> Work instructions
The whole listing needs retyping exactly; keep the pictures out of it.

> Information given

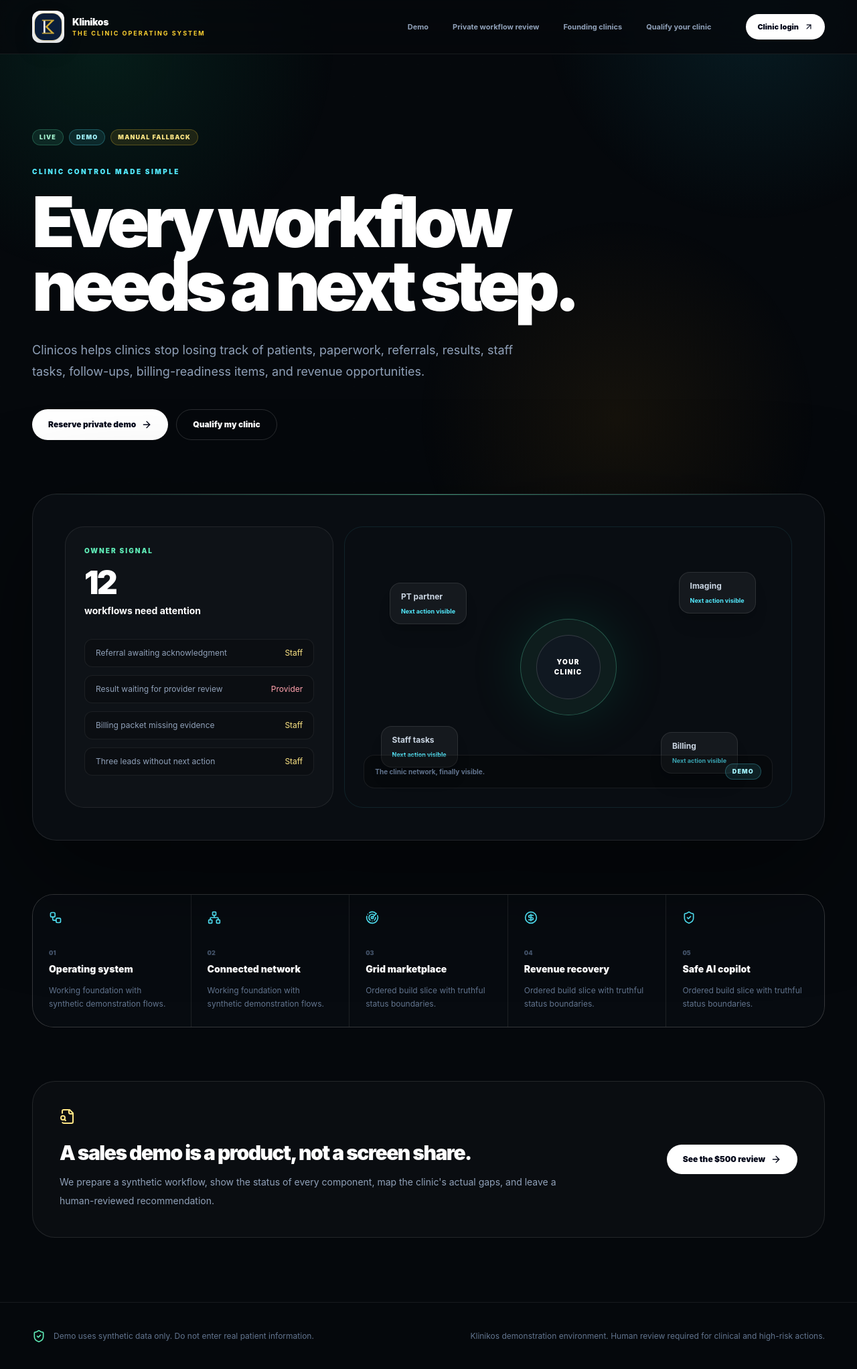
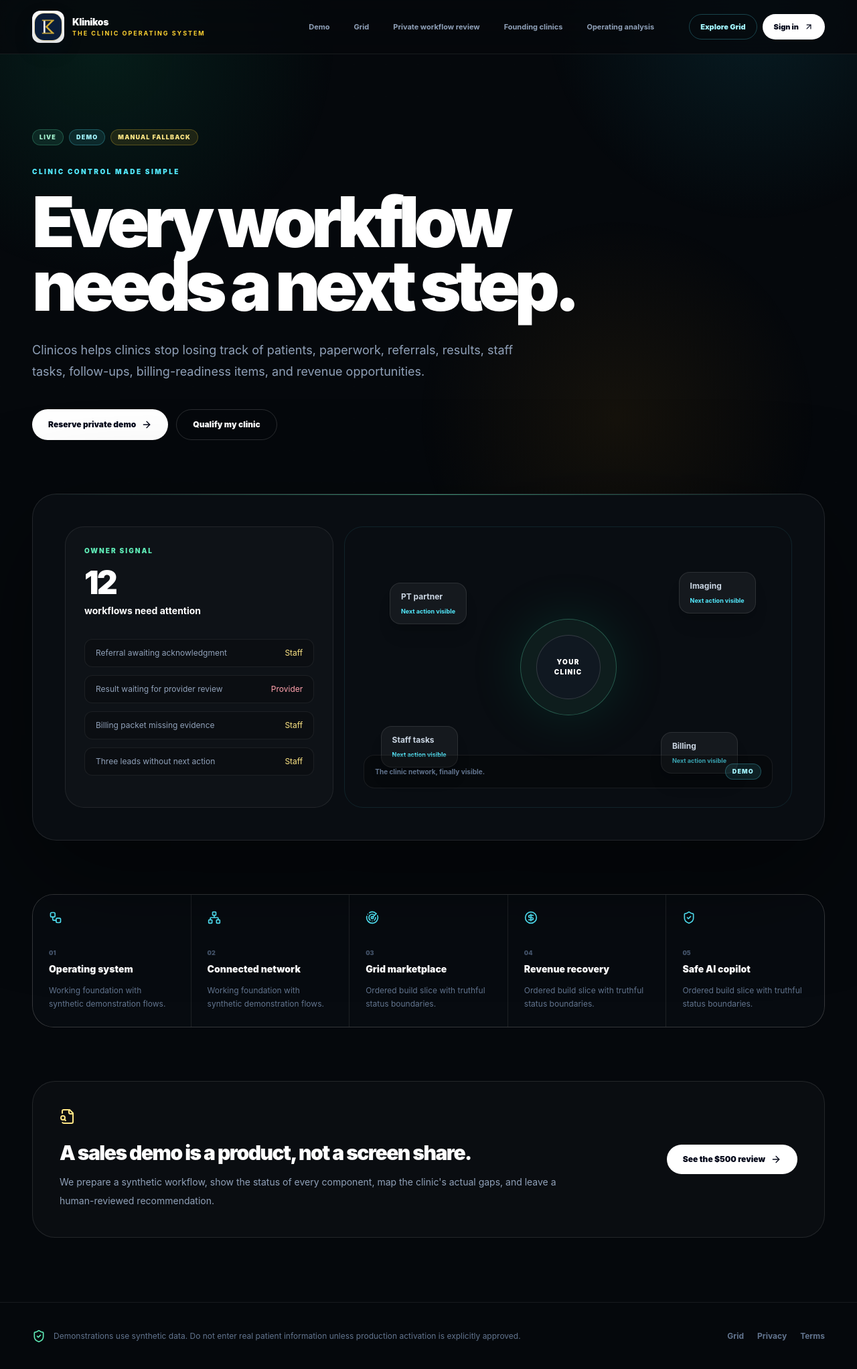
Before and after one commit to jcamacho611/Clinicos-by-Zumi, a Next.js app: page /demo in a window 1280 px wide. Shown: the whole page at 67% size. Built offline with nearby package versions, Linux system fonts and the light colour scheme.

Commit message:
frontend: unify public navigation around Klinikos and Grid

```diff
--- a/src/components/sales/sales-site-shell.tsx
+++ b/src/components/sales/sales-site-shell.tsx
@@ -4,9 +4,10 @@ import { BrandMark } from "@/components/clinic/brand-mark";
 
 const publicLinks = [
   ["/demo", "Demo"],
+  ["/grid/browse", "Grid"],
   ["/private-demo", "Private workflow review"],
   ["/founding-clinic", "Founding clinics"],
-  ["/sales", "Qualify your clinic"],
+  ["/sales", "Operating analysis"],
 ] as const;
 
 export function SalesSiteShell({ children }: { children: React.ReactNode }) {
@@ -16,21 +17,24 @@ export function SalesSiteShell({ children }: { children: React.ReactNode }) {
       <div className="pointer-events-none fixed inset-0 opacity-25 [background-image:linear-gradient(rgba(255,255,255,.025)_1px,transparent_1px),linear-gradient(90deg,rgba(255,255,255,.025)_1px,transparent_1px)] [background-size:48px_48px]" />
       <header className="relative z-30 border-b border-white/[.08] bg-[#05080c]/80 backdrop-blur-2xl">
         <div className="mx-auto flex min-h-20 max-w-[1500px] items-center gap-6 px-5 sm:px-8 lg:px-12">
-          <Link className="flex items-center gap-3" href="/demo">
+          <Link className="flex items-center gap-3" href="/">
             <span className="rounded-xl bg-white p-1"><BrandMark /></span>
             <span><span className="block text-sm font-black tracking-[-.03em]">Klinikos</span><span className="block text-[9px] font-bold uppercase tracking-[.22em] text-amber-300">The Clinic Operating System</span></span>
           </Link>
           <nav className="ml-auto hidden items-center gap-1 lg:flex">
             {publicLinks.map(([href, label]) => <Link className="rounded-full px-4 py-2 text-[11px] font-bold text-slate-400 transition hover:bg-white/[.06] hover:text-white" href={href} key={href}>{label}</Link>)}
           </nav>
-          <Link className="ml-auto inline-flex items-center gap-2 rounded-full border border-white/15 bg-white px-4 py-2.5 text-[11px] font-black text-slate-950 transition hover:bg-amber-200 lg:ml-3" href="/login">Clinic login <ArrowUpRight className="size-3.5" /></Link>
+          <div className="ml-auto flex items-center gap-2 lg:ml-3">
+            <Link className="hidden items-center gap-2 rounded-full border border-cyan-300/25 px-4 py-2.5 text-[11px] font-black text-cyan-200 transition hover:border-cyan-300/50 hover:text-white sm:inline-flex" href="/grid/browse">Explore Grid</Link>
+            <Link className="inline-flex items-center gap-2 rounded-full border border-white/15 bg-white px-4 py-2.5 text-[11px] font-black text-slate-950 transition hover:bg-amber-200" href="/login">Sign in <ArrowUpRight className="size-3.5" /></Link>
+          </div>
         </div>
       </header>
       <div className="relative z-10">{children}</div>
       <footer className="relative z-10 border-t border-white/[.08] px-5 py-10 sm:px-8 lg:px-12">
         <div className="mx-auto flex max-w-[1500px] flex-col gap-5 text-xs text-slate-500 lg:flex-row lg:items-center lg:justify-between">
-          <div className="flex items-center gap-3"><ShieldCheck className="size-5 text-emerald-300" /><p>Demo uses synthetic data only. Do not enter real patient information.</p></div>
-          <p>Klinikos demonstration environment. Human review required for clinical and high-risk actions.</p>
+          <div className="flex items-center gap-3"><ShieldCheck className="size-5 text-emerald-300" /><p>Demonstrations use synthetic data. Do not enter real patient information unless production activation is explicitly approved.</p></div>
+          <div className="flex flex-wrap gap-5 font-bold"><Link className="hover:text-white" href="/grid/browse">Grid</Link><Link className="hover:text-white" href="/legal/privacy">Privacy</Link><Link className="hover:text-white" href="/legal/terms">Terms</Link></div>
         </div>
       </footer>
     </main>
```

> Answer to this exercise
Before and after one commit to jcamacho611/Clinicos-by-Zumi, a Next.js app: page /demo in a window 1280 px wide. Shown: the whole page at 67% size. Built offline with nearby package versions, Linux system fonts and the light colour scheme.

Commit message:
frontend: unify public navigation around Klinikos and Grid

```diff
--- a/src/components/sales/sales-site-shell.tsx
+++ b/src/components/sales/sales-site-shell.tsx
@@ -4,9 +4,10 @@ import { BrandMark } from "@/components/clinic/brand-mark";
 
 const publicLinks = [
   ["/demo", "Demo"],
+  ["/grid/browse", "Grid"],
   ["/private-demo", "Private workflow review"],
   ["/founding-clinic", "Founding clinics"],
-  ["/sales", "Qualify your clinic"],
+  ["/sales", "Operating analysis"],
 ] as const;
 
 export function SalesSiteShell({ children }: { children: React.ReactNode }) {
@@ -16,21 +17,24 @@ export function SalesSiteShell({ children }: { children: React.ReactNode }) {
       <div className="pointer-events-none fixed inset-0 opacity-25 [background-image:linear-gradient(rgba(255,255,255,.025)_1px,transparent_1px),linear-gradient(90deg,rgba(255,255,255,.025)_1px,transparent_1px)] [background-size:48px_48px]" />
       <header className="relative z-30 border-b border-white/[.08] bg-[#05080c]/80 backdrop-blur-2xl">
         <div className="mx-auto flex min-h-20 max-w-[1500px] items-center gap-6 px-5 sm:px-8 lg:px-12">
-          <Link className="flex items-center gap-3" href="/demo">
+          <Link className="flex items-center gap-3" href="/">
             <span className="rounded-xl bg-white p-1"><BrandMark /></span>
             <span><span className="block text-sm font-black tracking-[-.03em]">Klinikos</span><span className="block text-[9px] font-bold uppercase tracking-[.22em] text-amber-300">The Clinic Operating System</span></span>
           </Link>
           <nav className="ml-auto hidden items-center gap-1 lg:flex">
             {publicLinks.map(([href, label]) => <Link className="rounded-full px-4 py-2 text-[11px] font-bold text-slate-400 transition hover:bg-white/[.06] hover:text-white" href={href} key={href}>{label}</Link>)}
           </nav>
-          <Link className="ml-auto inline-flex items-center gap-2 rounded-full border border-white/15 bg-white px-4 py-2.5 text-[11px] font-black text-slate-950 transition hover:bg-amber-200 lg:ml-3" href="/login">Clinic login <ArrowUpRight className="size-3.5" /></Link>
+          <div className="ml-auto flex items-center gap-2 lg:ml-3">
+            <Link className="hidden items-center gap-2 rounded-full border border-cyan-300/25 px-4 py-2.5 text-[11px] font-black text-cyan-200 transition hover:border-cyan-300/50 hover:text-white sm:inline-flex" href="/grid/browse">Explore Grid</Link>
+            <Link className="inline-flex items-center gap-2 rounded-full border border-white/15 bg-white px-4 py-2.5 text-[11px] font-black text-slate-950 transition hover:bg-amber-200" href="/login">Sign in <ArrowUpRight className="size-3.5" /></Link>
+          </div>
         </div>
       </header>
       <div className="relative z-10">{children}</div>
       <footer className="relative z-10 border-t border-white/[.08] px-5 py-10 sm:px-8 lg:px-12">
         <div className="mx-auto flex max-w-[1500px] flex-col gap-5 text-xs text-slate-500 lg:flex-row lg:items-center lg:justify-between">
-          <div className="flex items-center gap-3"><ShieldCheck className="size-5 text-emerald-300" /><p>Demo uses synthetic data only. Do not enter real patient information.</p></div>
-          <p>Klinikos demonstration environment. Human review required for clinical and high-risk actions.</p>
+          <div className="flex items-center gap-3"><ShieldCheck className="size-5 text-emerald-300" /><p>Demonstrations use synthetic data. Do not enter real patient information unless production activation is explicitly approved.</p></div>
+          <div className="flex flex-wrap gap-5 font-bold"><Link className="hover:text-white" href="/grid/browse">Grid</Link><Link className="hover:text-white" href="/legal/privacy">Privacy</Link><Link className="hover:text-white" href="/legal/terms">Terms</Link></div>
         </div>
       </footer>
     </main>
```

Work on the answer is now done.